WHAT THIS TASK INVOLVES => The copy you print must match the listing exactly, with its pictures removed.

MATERIAL FOR THIS TASK =>
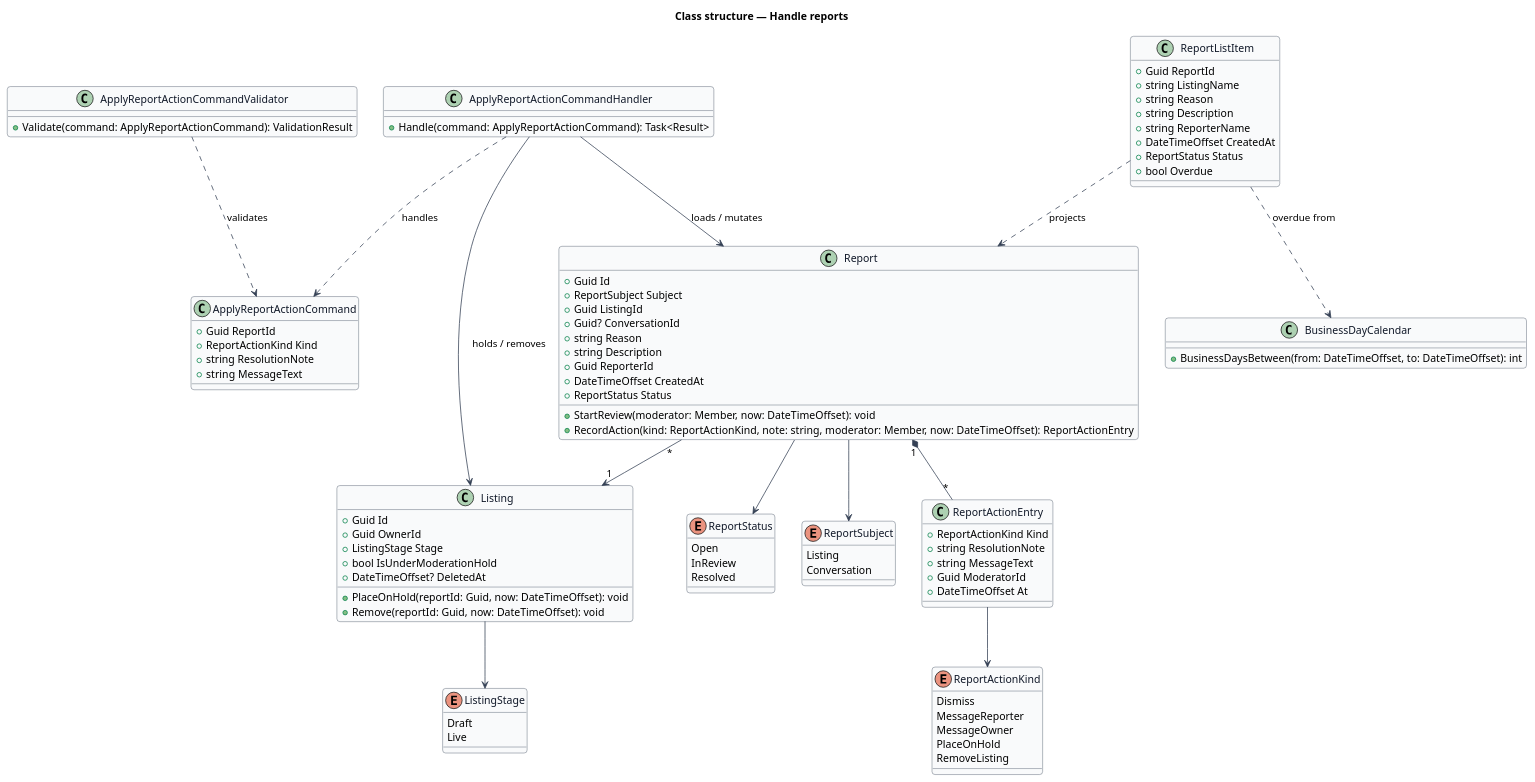
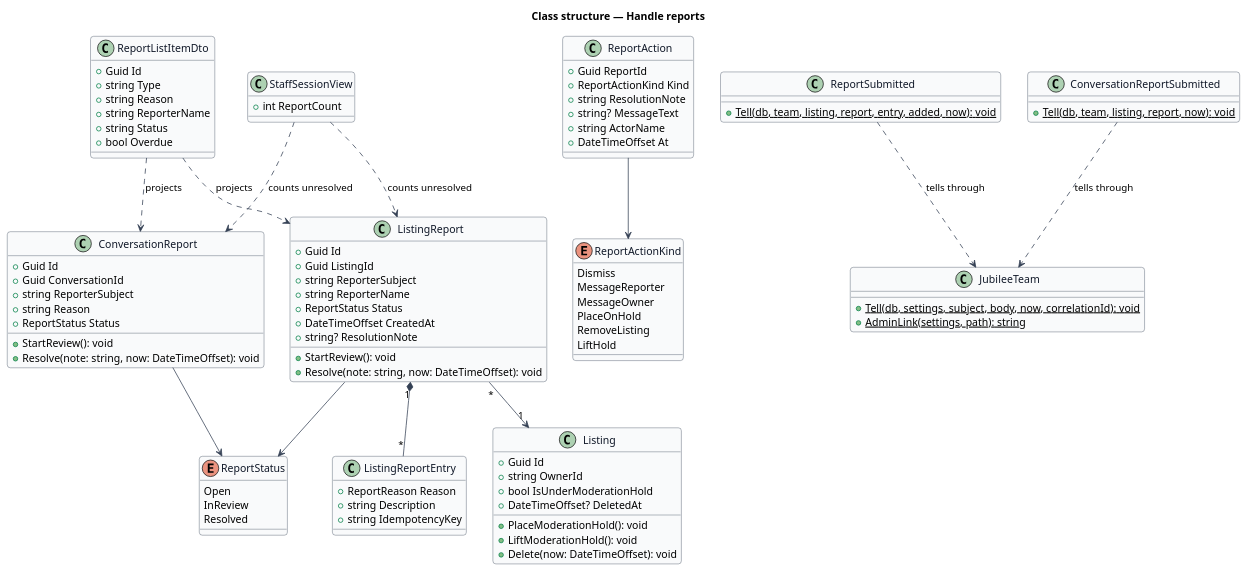
Before and after one commit to QuinntyneBrown/jubilee: the diagram in docs/detailed-designs/moderation/handle-reports/diagrams/class-structure.puml, drawn with PlantUML. The commit also changed 27 other files, not shown here.

First line of the commit message:
Journey 25: requirements, ADR 0058 and designs for the report notice, the admin bar count and the public bound

```diff
--- a/docs/detailed-designs/moderation/handle-reports/diagrams/class-structure.puml
+++ b/docs/detailed-designs/moderation/handle-reports/diagrams/class-structure.puml
@@ -1,100 +1,101 @@
 @startuml
 skinparam backgroundColor #FFFFFF
 skinparam shadowing false
 skinparam roundcorner 8
 skinparam defaultFontName Arial
 skinparam ArrowColor #344054
 skinparam class {
   BorderColor #344054
   FontColor #101828
   BackgroundColor #F9FAFB
 }
 title Class structure — Handle reports
 enum ReportStatus {
   Open
   InReview
   Resolved
 }
-enum ReportSubject {
-  Listing
-  Conversation
-}
 enum ReportActionKind {
   Dismiss
   MessageReporter
   MessageOwner
   PlaceOnHold
   RemoveListing
+  LiftHold
 }
-enum ListingStage {
-  Draft
-  Live
+class ListingReport {
+  +Guid Id
+  +Guid ListingId
+  +string ReporterSubject
+  +string ReporterName
+  +ReportStatus Status
+  +DateTimeOffset CreatedAt
+  +string? ResolutionNote
+  +StartReview(): void
+  +Resolve(note: string, now: DateTimeOffset): void
 }
-class Report {
+class ListingReportEntry {
+  +ReportReason Reason
+  +string Description
+  +string IdempotencyKey
+}
+class ConversationReport {
   +Guid Id
-  +ReportSubject Subject
-  +Guid ListingId
-  +Guid? ConversationId
+  +Guid ConversationId
+  +string ReporterSubject
   +string Reason
-  +string Description
-  +Guid ReporterId
-  +DateTimeOffset CreatedAt
   +ReportStatus Status
-  +StartReview(moderator: Member, now: DateTimeOffset): void
-  +RecordAction(kind: ReportActionKind, note: string, moderator: Member, now: DateTimeOffset): ReportActionEntry
+  +StartReview(): void
+  +Resolve(note: string, now: DateTimeOffset): void
 }
-class ReportActionEntry {
+class ReportAction {
+  +Guid ReportId
   +ReportActionKind Kind
   +string ResolutionNote
-  +string MessageText
-  +Guid ModeratorId
+  +string? MessageText
+  +string ActorName
   +DateTimeOffset At
 }
 class Listing {
   +Guid Id
-  +Guid OwnerId
-  +ListingStage Stage
+  +string OwnerId
   +bool IsUnderModerationHold
   +DateTimeOffset? DeletedAt
-  +PlaceOnHold(reportId: Guid, now: DateTimeOffset): void
-  +Remove(reportId: Guid, now: DateTimeOffset): void
+  +PlaceModerationHold(): void
+  +LiftModerationHold(): void
+  +Delete(now: DateTimeOffset): void
 }
-class ApplyReportActionCommand {
-  +Guid ReportId
-  +ReportActionKind Kind
-  +string ResolutionNote
-  +string MessageText
+class JubileeTeam {
+  +{static} Tell(db, settings, subject, body, now, correlationId): void
+  +{static} AdminLink(settings, path): string
 }
-class ApplyReportActionCommandValidator {
-  +Validate(command: ApplyReportActionCommand): ValidationResult
+class ReportSubmitted {
+  +{static} Tell(db, team, listing, report, entry, added, now): void
 }
-class ApplyReportActionCommandHandler {
-  +Handle(command: ApplyReportActionCommand): Task<Result>
+class ConversationReportSubmitted {
+  +{static} Tell(db, team, listing, report, now): void
 }
-class ReportListItem {
-  +Guid ReportId
-  +string ListingName
+class ReportListItemDto {
+  +Guid Id
+  +string Type
   +string Reason
-  +string Description
   +string ReporterName
-  +DateTimeOffset CreatedAt
-  +ReportStatus Status
+  +string Status
   +bool Overdue
 }
-class BusinessDayCalendar {
-  +BusinessDaysBetween(from: DateTimeOffset, to: DateTimeOffset): int
+class StaffSessionView {
+    +int ReportCount
 }
 
-ApplyReportActionCommandHandler ..> ApplyReportActionCommand : handles
-ApplyReportActionCommandValidator ..> ApplyReportActionCommand : validates
-ApplyReportActionCommandHandler --> Report : loads / mutates
-ApplyReportActionCommandHandler --> Listing : holds / removes
-Report "1" *-- "*" ReportActionEntry
-Report "*" --> "1" Listing
-Report --> ReportStatus
-Report --> ReportSubject
-ReportActionEntry --> ReportActionKind
-Listing --> ListingStage
-ReportListItem ..> Report : projects
-ReportListItem ..> BusinessDayCalendar : overdue from
+ListingReport "1" *-- "*" ListingReportEntry
+ListingReport "*" --> "1" Listing
+ConversationReport --> ReportStatus
+ListingReport --> ReportStatus
+ReportAction --> ReportActionKind
+ReportSubmitted ..> JubileeTeam : tells through
+ConversationReportSubmitted ..> JubileeTeam : tells through
+ReportListItemDto ..> ListingReport : projects
+ReportListItemDto ..> ConversationReport : projects
+StaffSessionView ..> ListingReport : counts unresolved
+StaffSessionView ..> ConversationReport : counts unresolved
 @enduml
```
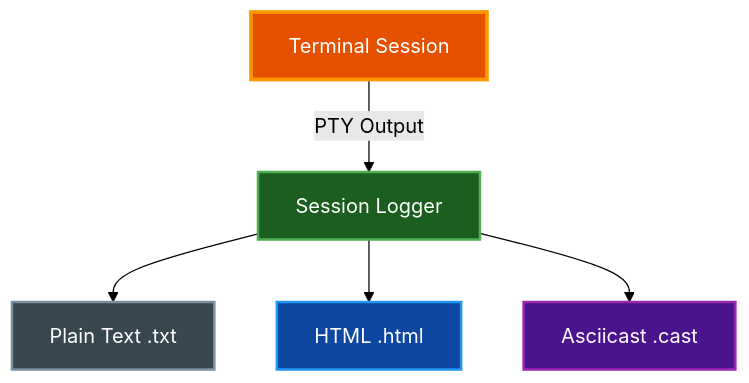
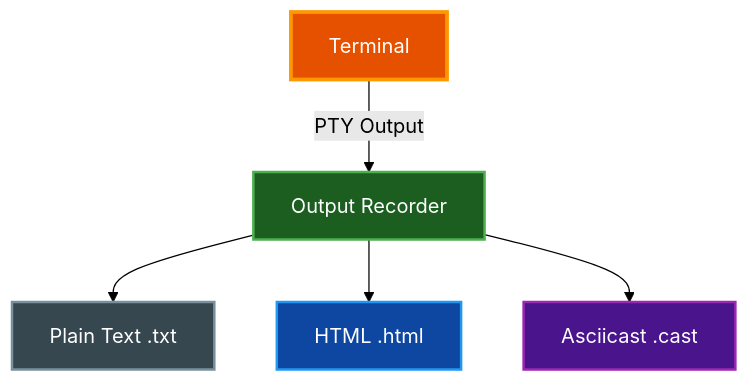
One commit to paulrobello/par-term changed the diagram in docs/features/SESSION_LOGGING.md. Above: the diagram before and after it, drawn with Mermaid (forest theme). The commit also changed other lines of this file and 83 other files, not shown here.

````diff
--- a/docs/features/SESSION_LOGGING.md
+++ b/docs/features/SESSION_LOGGING.md
@@ -20,25 +20,25 @@
 ```mermaid
 graph TD
-    Session[Terminal Session]
-    Logger[Session Logger]
+    Session[Terminal]
+    Logger[Output Recorder]
     Plain[Plain Text .txt]
     HTML[HTML .html]
     Asciicast[Asciicast .cast]
 
     Session -->|PTY Output| Logger
     Logger --> Plain
     Logger --> HTML
     Logger --> Asciicast
 
     class Session primary
     class Logger active
     class Plain neutral
     class HTML data
     class Asciicast external
 
     classDef primary fill:#e65100,stroke:#ff9800,stroke-width:3px,color:#ffffff
     classDef active fill:#1b5e20,stroke:#4caf50,stroke-width:2px,color:#ffffff
     classDef neutral fill:#37474f,stroke:#78909c,stroke-width:2px,color:#ffffff
     classDef data fill:#0d47a1,stroke:#2196f3,stroke-width:2px,color:#ffffff
     classDef external fill:#4a148c,stroke:#9c27b0,stroke-width:2px,color:#ffffff
 ```
````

EXERCISE RESULT =>
Before and after one commit to QuinntyneBrown/jubilee: the diagram in docs/detailed-designs/moderation/handle-reports/diagrams/class-structure.puml, drawn with PlantUML. The commit also changed 27 other files, not shown here.

First line of the commit message:
Journey 25: requirements, ADR 0058 and designs for the report notice, the admin bar count and the public bound

```diff
--- a/docs/detailed-designs/moderation/handle-reports/diagrams/class-structure.puml
+++ b/docs/detailed-designs/moderation/handle-reports/diagrams/class-structure.puml
@@ -1,100 +1,101 @@
 @startuml
 skinparam backgroundColor #FFFFFF
 skinparam shadowing false
 skinparam roundcorner 8
 skinparam defaultFontName Arial
 skinparam ArrowColor #344054
 skinparam class {
   BorderColor #344054
   FontColor #101828
   BackgroundColor #F9FAFB
 }
 title Class structure — Handle reports
 enum ReportStatus {
   Open
   InReview
   Resolved
 }
-enum ReportSubject {
-  Listing
-  Conversation
-}
 enum ReportActionKind {
   Dismiss
   MessageReporter
   MessageOwner
   PlaceOnHold
   RemoveListing
+  LiftHold
 }
-enum ListingStage {
-  Draft
-  Live
+class ListingReport {
+  +Guid Id
+  +Guid ListingId
+  +string ReporterSubject
+  +string ReporterName
+  +ReportStatus Status
+  +DateTimeOffset CreatedAt
+  +string? ResolutionNote
+  +StartReview(): void
+  +Resolve(note: string, now: DateTimeOffset): void
 }
-class Report {
+class ListingReportEntry {
+  +ReportReason Reason
+  +string Description
+  +string IdempotencyKey
+}
+class ConversationReport {
   +Guid Id
-  +ReportSubject Subject
-  +Guid ListingId
-  +Guid? ConversationId
+  +Guid ConversationId
+  +string ReporterSubject
   +string Reason
-  +string Description
-  +Guid ReporterId
-  +DateTimeOffset CreatedAt
   +ReportStatus Status
-  +StartReview(moderator: Member, now: DateTimeOffset): void
-  +RecordAction(kind: ReportActionKind, note: string, moderator: Member, now: DateTimeOffset): ReportActionEntry
+  +StartReview(): void
+  +Resolve(note: string, now: DateTimeOffset): void
 }
-class ReportActionEntry {
+class ReportAction {
+  +Guid ReportId
   +ReportActionKind Kind
   +string ResolutionNote
-  +string MessageText
-  +Guid ModeratorId
+  +string? MessageText
+  +string ActorName
   +DateTimeOffset At
 }
 class Listing {
   +Guid Id
-  +Guid OwnerId
-  +ListingStage Stage
+  +string OwnerId
   +bool IsUnderModerationHold
   +DateTimeOffset? DeletedAt
-  +PlaceOnHold(reportId: Guid, now: DateTimeOffset): void
-  +Remove(reportId: Guid, now: DateTimeOffset): void
+  +PlaceModerationHold(): void
+  +LiftModerationHold(): void
+  +Delete(now: DateTimeOffset): void
 }
-class ApplyReportActionCommand {
-  +Guid ReportId
-  +ReportActionKind Kind
-  +string ResolutionNote
-  +string MessageText
+class JubileeTeam {
+  +{static} Tell(db, settings, subject, body, now, correlationId): void
+  +{static} AdminLink(settings, path): string
 }
-class ApplyReportActionCommandValidator {
-  +Validate(command: ApplyReportActionCommand): ValidationResult
+class ReportSubmitted {
+  +{static} Tell(db, team, listing, report, entry, added, now): void
 }
-class ApplyReportActionCommandHandler {
-  +Handle(command: ApplyReportActionCommand): Task<Result>
+class ConversationReportSubmitted {
+  +{static} Tell(db, team, listing, report, now): void
 }
-class ReportListItem {
-  +Guid ReportId
-  +string ListingName
+class ReportListItemDto {
+  +Guid Id
+  +string Type
   +string Reason
-  +string Description
   +string ReporterName
-  +DateTimeOffset CreatedAt
-  +ReportStatus Status
+  +string Status
   +bool Overdue
 }
-class BusinessDayCalendar {
-  +BusinessDaysBetween(from: DateTimeOffset, to: DateTimeOffset): int
+class StaffSessionView {
+    +int ReportCount
 }
 
-ApplyReportActionCommandHandler ..> ApplyReportActionCommand : handles
-ApplyReportActionCommandValidator ..> ApplyReportActionCommand : validates
-ApplyReportActionCommandHandler --> Report : loads / mutates
-ApplyReportActionCommandHandler --> Listing : holds / removes
-Report "1" *-- "*" ReportActionEntry
-Report "*" --> "1" Listing
-Report --> ReportStatus
-Report --> ReportSubject
-ReportActionEntry --> ReportActionKind
-Listing --> ListingStage
-ReportListItem ..> Report : projects
-ReportListItem ..> BusinessDayCalendar : overdue from
+ListingReport "1" *-- "*" ListingReportEntry
+ListingReport "*" --> "1" Listing
+ConversationReport --> ReportStatus
+ListingReport --> ReportStatus
+ReportAction --> ReportActionKind
+ReportSubmitted ..> JubileeTeam : tells through
+ConversationReportSubmitted ..> JubileeTeam : tells through
+ReportListItemDto ..> ListingReport : projects
+ReportListItemDto ..> ConversationReport : projects
+StaffSessionView ..> ListingReport : counts unresolved
+StaffSessionView ..> ConversationReport : counts unresolved
 @enduml
```
One commit to paulrobello/par-term changed the diagram in docs/features/SESSION_LOGGING.md. Above: the diagram before and after it, drawn with Mermaid (forest theme). The commit also changed other lines of this file and 83 other files, not shown here.

````diff
--- a/docs/features/SESSION_LOGGING.md
+++ b/docs/features/SESSION_LOGGING.md
@@ -20,25 +20,25 @@
 ```mermaid
 graph TD
-    Session[Terminal Session]
-    Logger[Session Logger]
+    Session[Terminal]
+    Logger[Output Recorder]
     Plain[Plain Text .txt]
     HTML[HTML .html]
     Asciicast[Asciicast .cast]
 
     Session -->|PTY Output| Logger
     Logger --> Plain
     Logger --> HTML
     Logger --> Asciicast
 
     class Session primary
     class Logger active
     class Plain neutral
     class HTML data
     class Asciicast external
 
     classDef primary fill:#e65100,stroke:#ff9800,stroke-width:3px,color:#ffffff
     classDef active fill:#1b5e20,stroke:#4caf50,stroke-width:2px,color:#ffffff
     classDef neutral fill:#37474f,stroke:#78909c,stroke-width:2px,color:#ffffff
     classDef data fill:#0d47a1,stroke:#2196f3,stroke-width:2px,color:#ffffff
     classDef external fill:#4a148c,stroke:#9c27b0,stroke-width:2px,color:#ffffff
 ```
````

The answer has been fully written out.